The name "badlands" promotes a conceived image of a barren, desolate landscape. But there is nothing bad about Badlands National Park. In fact, it should be called "goodlands." For is it a landscape of full unique triangular buttes, orange and tan geological spires, expansive stretches of mixed grass prairie, and a herd of over 1,000 roaming bison.
Located in South Dakota, Badlands National Park is actually the birth place of modern day paleontology. The Badlands were formed roughly 69 million years ago through geological forces such as erosion and deposition. When the first scientists traveled to the Badlands in the 1800s, they came across fossils from rhinoceroses, turtles, fish, and deer-like mammals.
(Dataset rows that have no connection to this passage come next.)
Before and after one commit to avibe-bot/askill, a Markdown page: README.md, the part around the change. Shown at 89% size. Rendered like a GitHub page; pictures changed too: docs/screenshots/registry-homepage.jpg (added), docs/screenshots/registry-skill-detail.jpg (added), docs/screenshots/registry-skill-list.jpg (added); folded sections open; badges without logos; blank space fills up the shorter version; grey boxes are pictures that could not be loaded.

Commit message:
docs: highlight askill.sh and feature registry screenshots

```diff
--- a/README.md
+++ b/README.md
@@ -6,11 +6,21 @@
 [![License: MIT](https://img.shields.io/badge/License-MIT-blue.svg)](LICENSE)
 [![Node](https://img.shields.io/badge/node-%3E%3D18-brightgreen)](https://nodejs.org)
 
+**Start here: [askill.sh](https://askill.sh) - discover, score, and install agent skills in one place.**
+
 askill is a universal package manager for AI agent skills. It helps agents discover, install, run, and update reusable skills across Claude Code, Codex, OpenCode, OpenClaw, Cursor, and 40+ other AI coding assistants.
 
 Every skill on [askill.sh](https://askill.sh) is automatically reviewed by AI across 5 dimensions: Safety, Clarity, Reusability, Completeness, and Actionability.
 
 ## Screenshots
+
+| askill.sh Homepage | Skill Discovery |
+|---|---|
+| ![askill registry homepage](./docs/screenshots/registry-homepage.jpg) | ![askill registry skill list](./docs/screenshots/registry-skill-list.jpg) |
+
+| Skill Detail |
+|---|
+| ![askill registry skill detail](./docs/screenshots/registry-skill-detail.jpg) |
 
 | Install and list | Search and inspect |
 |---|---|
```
Today, Badlands National Park is home to one of the best preserved fossil records from the late Eocene and Oligocene time period.
Besides containing one of the most extensive fossil deposits, Badlands is home to one of the largest federal bison herds in North America. In 1963, two truckloads carrying 25 bison each traveled from Theodore Roosevelt National Park to the Badlands. The early stocking of 50 bison contributes today to the herd of over 1,000 animals. These bison are part of the metapopulation of federal bison. A metapopulation is a group of individual populations that are separated spatially, but consist of the same species. For example, the bison at Sully's Hill National Game Preserve, Rocky Mountain Arsenal National Wildlife Refuge, Fort Niobrara National Wildlife Refuge, and Badlands are separated by geographic location, but all make up a large federal herd (a metapopulation) of plains bison.